Could you filter the material and copy every line where the word "left" occurs?
**** SUPPLIED INFORMATION ****
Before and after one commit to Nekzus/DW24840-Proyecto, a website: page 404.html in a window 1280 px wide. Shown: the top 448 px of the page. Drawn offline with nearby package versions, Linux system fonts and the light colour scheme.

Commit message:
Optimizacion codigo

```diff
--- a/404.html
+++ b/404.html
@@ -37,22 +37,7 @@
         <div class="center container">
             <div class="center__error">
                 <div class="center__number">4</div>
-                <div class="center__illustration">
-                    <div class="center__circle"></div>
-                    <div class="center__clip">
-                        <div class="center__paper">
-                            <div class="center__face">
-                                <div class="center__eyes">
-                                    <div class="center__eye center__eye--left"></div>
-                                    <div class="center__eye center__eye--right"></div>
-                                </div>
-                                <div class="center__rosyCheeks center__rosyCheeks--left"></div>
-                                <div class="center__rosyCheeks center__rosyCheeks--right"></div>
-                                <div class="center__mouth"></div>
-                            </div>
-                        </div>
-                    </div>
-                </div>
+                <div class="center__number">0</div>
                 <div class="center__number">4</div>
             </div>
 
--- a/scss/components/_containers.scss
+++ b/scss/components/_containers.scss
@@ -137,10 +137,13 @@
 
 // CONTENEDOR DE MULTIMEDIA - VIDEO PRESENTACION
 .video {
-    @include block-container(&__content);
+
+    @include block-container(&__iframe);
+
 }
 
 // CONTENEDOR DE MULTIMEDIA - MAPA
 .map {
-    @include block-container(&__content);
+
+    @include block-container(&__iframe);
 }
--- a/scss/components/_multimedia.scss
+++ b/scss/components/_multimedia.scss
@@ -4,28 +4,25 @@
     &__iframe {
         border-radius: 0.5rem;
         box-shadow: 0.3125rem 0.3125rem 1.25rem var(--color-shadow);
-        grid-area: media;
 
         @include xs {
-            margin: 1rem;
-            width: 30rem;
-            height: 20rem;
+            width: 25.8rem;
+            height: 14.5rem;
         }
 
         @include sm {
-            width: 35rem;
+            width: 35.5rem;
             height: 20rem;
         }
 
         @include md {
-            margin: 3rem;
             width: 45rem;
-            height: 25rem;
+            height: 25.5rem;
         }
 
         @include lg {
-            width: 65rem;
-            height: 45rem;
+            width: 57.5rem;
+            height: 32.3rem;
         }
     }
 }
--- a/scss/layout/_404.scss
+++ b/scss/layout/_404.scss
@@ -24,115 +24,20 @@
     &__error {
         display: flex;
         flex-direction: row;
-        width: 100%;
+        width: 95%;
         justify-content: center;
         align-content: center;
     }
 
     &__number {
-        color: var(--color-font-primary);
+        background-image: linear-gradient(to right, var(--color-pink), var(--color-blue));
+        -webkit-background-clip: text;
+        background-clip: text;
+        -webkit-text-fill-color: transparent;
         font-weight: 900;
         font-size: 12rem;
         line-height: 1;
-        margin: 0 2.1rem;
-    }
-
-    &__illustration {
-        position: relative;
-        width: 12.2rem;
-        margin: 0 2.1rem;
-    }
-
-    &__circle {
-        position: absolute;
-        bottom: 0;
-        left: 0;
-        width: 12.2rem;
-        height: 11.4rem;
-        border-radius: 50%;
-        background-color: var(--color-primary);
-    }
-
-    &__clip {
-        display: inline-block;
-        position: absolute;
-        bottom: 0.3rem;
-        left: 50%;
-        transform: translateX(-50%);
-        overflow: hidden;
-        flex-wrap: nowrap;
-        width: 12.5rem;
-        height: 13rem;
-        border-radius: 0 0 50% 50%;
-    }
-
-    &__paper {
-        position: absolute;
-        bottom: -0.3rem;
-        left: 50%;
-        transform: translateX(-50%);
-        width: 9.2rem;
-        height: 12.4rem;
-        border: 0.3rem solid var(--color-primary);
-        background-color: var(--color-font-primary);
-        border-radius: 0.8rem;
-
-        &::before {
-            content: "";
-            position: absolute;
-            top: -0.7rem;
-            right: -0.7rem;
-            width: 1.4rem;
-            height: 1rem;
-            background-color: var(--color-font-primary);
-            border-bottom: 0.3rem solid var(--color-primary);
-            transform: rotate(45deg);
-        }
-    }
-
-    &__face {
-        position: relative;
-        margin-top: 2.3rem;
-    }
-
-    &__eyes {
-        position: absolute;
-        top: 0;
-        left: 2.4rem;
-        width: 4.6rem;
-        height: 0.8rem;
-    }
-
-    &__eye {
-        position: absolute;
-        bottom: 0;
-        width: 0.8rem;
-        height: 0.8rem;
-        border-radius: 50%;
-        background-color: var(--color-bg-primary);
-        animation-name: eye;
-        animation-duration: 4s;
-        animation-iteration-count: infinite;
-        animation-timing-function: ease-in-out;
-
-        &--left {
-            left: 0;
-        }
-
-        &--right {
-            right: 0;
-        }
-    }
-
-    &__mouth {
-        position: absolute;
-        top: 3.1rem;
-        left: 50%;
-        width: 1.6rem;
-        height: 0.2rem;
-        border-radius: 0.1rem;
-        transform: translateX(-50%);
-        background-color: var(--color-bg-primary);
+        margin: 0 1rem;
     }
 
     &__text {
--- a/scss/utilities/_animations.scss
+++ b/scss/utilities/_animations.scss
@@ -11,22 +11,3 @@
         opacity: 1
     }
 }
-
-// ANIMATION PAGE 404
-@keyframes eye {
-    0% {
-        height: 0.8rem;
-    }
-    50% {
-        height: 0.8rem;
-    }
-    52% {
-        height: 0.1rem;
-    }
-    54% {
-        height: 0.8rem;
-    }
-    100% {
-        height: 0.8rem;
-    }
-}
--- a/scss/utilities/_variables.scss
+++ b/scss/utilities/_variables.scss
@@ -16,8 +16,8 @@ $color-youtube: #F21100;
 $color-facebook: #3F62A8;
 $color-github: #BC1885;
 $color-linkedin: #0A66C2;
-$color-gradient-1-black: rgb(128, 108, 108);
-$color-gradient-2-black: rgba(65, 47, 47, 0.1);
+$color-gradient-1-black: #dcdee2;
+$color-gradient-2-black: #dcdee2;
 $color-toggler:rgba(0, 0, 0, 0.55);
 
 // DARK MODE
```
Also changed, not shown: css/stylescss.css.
****
ANSWER BELOW
-                                    <div class="center__eye center__eye--left"></div>
-                                <div class="center__rosyCheeks center__rosyCheeks--left"></div>
-        left: 0;
-        left: 50%;
-        left: 50%;
-        left: 2.4rem;
-        &--left {
-            left: 0;
-        left: 50%;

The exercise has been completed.